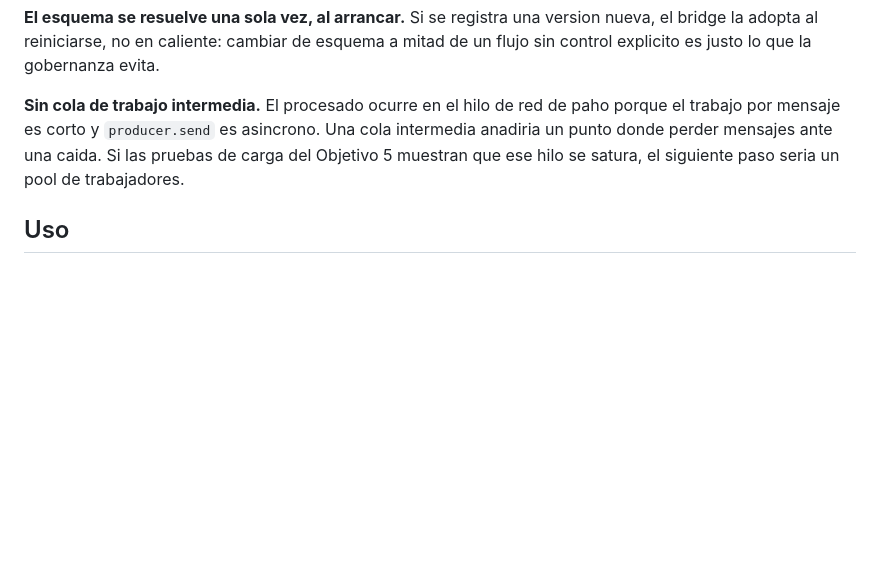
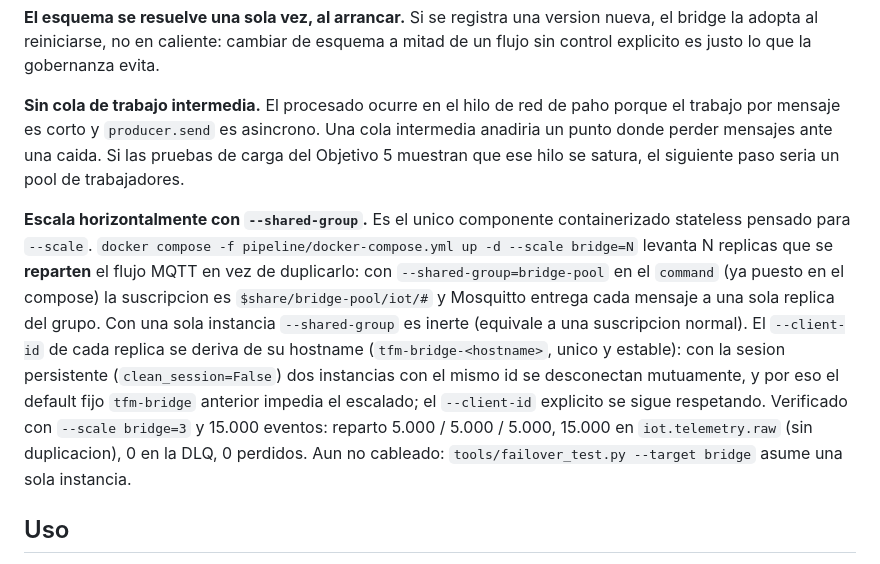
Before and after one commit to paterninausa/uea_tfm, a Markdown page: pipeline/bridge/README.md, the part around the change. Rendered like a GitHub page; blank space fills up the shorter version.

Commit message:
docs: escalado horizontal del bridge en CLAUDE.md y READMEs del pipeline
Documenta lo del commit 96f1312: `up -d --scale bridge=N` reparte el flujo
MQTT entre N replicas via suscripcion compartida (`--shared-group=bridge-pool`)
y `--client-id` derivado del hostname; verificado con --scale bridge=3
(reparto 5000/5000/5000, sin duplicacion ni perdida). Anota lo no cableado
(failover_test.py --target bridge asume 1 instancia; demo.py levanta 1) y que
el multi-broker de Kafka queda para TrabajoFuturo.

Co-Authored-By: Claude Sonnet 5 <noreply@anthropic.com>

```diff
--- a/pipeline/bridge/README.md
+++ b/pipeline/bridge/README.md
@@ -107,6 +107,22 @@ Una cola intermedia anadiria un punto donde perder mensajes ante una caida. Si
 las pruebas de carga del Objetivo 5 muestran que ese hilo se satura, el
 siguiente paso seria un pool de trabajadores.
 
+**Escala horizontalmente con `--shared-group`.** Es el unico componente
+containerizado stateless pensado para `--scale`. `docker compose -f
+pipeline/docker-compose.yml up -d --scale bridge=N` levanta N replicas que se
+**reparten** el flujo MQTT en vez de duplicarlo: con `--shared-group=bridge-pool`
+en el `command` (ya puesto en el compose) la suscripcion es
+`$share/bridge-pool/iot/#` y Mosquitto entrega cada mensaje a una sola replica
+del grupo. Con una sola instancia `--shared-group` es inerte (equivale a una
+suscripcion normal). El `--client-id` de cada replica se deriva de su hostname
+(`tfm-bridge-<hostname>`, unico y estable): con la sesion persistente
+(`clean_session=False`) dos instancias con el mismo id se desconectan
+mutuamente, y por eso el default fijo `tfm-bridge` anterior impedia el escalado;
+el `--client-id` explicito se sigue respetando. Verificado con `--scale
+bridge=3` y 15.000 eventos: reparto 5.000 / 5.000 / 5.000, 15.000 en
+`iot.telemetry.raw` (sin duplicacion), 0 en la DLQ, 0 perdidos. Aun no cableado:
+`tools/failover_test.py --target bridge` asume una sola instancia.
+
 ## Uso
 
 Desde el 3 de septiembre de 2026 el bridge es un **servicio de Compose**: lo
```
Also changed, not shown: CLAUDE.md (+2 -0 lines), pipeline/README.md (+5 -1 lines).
——————
WORK ITEM
The lines to return are those in the material above that hold "pipeline".

RESPONSE AREA
Before and after one commit to paterninausa/uea_tfm, a Markdown page: pipeline/bridge/README.md, the part around the change. Rendered like a GitHub page; blank space fills up the shorter version.
docs: escalado horizontal del bridge en CLAUDE.md y READMEs del pipeline
--- a/pipeline/bridge/README.md
+++ b/pipeline/bridge/README.md
+pipeline/docker-compose.yml up -d --scale bridge=N` levanta N replicas que se
Also changed, not shown: CLAUDE.md (+2 -0 lines), pipeline/README.md (+5 -1 lines).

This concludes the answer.